Reflection: In the Fields of Light / Luis Jaramillo
When we interview TA applicants for the Riggio program we ask applicants to teach a ten minute close reading lesson on a short piece of text. We (usually Laura Cronk, a current TA, and I) pretend to be undergraduate students. There are many ways for the lesson to go badly—the applicant lectures us rather than asking questions, the applicant declines to bring copies for us to mark up, the applicant tries to cram a discussion of a 20-page short story into the allotted time, the applicant tries to lead us into one particular reading, or the applicant gets a little snippy with one of us. These mistakes bring out the bad student in me. I feel bored, or angry, I want to be contrary, or, maybe worst of all, my mind just leaves the room; I make to do lists, I worry about an discussion from earlier in the day, or I have a fit of hypochondria.
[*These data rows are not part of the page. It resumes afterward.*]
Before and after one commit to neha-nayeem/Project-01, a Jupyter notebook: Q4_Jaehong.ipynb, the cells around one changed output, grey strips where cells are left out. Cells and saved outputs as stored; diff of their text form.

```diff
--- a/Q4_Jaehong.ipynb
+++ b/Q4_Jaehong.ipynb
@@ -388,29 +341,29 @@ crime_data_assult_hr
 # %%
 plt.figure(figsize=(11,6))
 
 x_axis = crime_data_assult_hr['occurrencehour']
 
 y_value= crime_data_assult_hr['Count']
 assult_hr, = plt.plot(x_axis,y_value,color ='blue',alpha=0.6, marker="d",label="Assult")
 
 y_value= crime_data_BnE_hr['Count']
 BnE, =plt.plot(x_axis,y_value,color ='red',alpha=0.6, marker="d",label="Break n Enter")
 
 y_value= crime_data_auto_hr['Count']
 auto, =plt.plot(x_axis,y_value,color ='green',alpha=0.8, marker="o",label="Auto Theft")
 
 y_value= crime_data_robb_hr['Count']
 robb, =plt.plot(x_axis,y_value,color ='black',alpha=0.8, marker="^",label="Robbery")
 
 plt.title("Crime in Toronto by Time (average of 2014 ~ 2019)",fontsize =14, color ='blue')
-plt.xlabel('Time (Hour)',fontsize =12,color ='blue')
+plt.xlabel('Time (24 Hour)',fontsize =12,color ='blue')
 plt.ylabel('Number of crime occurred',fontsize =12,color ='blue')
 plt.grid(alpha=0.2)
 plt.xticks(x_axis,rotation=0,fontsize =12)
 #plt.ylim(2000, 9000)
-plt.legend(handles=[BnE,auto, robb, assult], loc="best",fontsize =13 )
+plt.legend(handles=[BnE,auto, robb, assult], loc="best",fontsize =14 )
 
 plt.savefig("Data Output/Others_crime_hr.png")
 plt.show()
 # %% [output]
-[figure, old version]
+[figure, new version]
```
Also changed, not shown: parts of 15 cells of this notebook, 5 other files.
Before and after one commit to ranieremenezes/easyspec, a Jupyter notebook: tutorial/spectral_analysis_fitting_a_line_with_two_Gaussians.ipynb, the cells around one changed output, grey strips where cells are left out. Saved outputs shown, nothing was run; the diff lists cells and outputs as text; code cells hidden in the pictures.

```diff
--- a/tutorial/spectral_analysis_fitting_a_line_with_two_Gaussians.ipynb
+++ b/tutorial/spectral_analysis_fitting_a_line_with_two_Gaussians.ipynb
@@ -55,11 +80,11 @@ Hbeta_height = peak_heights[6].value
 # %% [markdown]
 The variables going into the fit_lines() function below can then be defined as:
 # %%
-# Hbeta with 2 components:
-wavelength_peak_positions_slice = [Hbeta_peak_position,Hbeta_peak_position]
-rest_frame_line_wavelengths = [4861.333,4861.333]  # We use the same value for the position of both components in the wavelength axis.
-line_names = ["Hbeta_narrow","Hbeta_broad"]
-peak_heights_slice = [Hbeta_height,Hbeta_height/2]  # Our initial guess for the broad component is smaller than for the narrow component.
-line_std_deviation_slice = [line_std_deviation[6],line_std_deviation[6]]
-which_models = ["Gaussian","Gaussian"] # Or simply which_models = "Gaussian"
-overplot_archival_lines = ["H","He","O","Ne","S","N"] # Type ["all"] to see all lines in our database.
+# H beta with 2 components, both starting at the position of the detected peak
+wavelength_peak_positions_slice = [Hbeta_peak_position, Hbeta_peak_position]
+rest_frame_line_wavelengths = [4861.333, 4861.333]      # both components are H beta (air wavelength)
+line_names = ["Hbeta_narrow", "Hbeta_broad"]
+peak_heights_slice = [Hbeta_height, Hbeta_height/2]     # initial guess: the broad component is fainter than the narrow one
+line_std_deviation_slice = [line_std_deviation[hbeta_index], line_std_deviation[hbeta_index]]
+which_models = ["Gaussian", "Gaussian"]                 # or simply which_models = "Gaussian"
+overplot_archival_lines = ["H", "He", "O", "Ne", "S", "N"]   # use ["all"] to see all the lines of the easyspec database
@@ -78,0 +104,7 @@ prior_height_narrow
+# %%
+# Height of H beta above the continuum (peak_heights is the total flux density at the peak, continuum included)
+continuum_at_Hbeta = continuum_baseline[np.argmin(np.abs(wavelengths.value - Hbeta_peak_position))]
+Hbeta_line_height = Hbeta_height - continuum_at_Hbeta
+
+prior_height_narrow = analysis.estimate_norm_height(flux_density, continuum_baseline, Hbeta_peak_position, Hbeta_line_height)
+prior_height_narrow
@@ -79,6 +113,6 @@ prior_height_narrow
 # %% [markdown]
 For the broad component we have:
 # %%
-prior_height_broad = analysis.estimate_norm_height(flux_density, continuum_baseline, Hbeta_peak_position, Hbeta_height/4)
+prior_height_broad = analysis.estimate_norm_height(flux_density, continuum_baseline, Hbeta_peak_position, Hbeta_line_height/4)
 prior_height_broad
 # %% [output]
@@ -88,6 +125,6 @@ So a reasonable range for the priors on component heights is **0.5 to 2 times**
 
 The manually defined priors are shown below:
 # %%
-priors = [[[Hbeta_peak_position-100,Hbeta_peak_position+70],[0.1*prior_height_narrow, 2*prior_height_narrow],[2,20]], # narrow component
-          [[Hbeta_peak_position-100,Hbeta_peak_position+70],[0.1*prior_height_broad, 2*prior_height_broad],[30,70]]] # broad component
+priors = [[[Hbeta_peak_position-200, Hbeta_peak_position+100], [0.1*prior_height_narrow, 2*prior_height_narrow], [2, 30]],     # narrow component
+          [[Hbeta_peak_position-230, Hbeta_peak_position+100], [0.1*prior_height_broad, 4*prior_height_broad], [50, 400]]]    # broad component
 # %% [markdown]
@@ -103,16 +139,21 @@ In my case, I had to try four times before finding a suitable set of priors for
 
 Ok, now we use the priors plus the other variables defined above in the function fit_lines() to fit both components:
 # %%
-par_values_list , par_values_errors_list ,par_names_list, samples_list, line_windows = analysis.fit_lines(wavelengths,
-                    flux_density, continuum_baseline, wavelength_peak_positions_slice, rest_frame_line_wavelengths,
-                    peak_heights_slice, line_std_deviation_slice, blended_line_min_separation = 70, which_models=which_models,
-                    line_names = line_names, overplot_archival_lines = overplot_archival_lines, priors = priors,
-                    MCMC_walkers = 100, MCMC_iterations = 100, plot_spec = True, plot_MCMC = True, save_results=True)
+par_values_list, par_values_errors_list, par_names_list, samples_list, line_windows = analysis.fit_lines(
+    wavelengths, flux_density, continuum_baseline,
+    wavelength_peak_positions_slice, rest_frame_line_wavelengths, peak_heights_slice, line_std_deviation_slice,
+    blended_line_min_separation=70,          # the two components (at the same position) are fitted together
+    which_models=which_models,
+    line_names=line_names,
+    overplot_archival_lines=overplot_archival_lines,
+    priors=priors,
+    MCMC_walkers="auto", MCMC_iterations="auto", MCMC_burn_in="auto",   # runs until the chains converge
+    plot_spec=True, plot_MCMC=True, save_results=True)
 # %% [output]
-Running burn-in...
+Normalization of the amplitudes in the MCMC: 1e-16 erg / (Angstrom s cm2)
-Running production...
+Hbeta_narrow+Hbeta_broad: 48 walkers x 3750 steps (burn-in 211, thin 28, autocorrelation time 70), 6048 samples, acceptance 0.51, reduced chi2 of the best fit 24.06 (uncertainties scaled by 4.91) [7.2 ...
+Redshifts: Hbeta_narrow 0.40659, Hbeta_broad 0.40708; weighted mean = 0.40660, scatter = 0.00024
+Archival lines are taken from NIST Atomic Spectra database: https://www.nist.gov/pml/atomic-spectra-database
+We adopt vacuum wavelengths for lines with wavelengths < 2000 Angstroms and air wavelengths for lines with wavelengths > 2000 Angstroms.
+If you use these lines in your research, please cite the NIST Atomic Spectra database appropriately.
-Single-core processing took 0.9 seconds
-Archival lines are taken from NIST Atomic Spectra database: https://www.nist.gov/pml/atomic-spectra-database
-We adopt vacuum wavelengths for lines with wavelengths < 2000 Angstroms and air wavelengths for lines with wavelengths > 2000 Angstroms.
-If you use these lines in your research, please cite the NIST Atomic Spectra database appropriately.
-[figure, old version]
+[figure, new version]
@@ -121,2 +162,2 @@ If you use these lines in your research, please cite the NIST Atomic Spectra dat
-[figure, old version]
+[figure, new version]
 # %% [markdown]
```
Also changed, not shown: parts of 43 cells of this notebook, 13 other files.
This is why it’s such a relief when a close reading lesson goes well. When someone teaches us how to look at language and what to look for, everything else falls away—our anxieties, nervousness, discomfort, and even the fact of the awkward situation we’ve all put ourselves in. All that’s left is the text.
A teacher is someone who is able to focus the mind of the student on one object, and that kind of concentration yields immediate results. Understanding comes bit by bit, and it helps when there is a classroom of students tasked with providing whatever information they have available. We all have different associations and knowledge about words, syntax, and allusions. We notice and can analyze patterns in different ways, and we bring with us knowledge about vastly disparate subjects. If all contributions are valued, students of different abilities and interests can participate equally. And in a classroom characterized by openness and attention, this shared knowledge inevitably leads to a deeper understanding of a text for everyone in the room. But it’s not just the understanding that’s valuable.
One of the founding books of the program is Rueben Brower’s The Fields of Light. The title comes from the preface to Henry James’s The Golden Bowl, an essay made up of sentences jammed with clauses, asides, and seeming non sequiturs. It is not possible to skim, making it the perfect kind of thing to close read. James writes about art and how one role of the artist is to capture “the how and the whence and the why [the] intenser lights of experience come into being and insist on shining.”
Close reading leads to these fields of light, where reader and writer come together outside of time.
Luis Jaramillo is the author of The Doctor’s Wife, winner of the Dzanc Books Short Story Collection Contest, an Oprah Book of the Week, and one of NPR’s Best Books of 2012. Luis’s work has also appeared in Open City, Gamers (Soft Skull Press), Tin House Magazine, H.O.W. Journal, and Red Line Blues. He is the Associate Chair of the Writing Program at the New School, where he oversees the undergraduate curriculum and the Riggio Honors Program: Writing & Democracy, teaches courses in fiction and nonfiction, and is co-editor of the journal The Inquisitive Eater: New School Food. He received an undergraduate degree from Stanford and an MFA from The New School.